Say Dance Division, Hartt School, University of Hartford and many will give a blank stare. This is to report that there is a great deal of excellent, joyful movement going on up in Connecticut, broadly educating students for the world of dance and beyond.
Originally founded in 1920 as a music school, which gained a distinguished reputation, in 1957 the Hartt School, by then a conservatory, was one of three institutions that joined to form the University of Hartford. (see essay)

Get Social   Time Saving Tips for Social Media
By Mary Alice Franklin
social media icons

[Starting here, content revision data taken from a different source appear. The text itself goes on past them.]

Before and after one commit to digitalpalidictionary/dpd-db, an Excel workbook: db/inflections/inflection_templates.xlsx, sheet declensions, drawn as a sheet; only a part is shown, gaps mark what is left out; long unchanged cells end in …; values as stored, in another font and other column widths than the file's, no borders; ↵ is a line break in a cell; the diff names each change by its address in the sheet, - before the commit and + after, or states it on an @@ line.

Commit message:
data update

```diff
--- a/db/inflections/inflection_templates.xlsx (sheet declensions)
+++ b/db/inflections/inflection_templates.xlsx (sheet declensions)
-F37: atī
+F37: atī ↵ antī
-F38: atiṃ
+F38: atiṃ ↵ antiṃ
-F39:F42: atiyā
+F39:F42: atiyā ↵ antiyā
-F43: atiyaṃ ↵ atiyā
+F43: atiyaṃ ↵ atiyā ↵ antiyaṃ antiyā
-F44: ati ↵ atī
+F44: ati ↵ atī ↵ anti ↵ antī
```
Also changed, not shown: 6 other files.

Who has time to play around on social media when there is artwork to be created? If you’re interested in staying visible in today’s fast-paced world, then the answer should be you. Dismissing social media has become something of a bygone era. Social media is not only helpful, but is necessary and vital to almost any business, no matter the size. It’s true that it can take up a tremendous amount of your time –.... (see essay)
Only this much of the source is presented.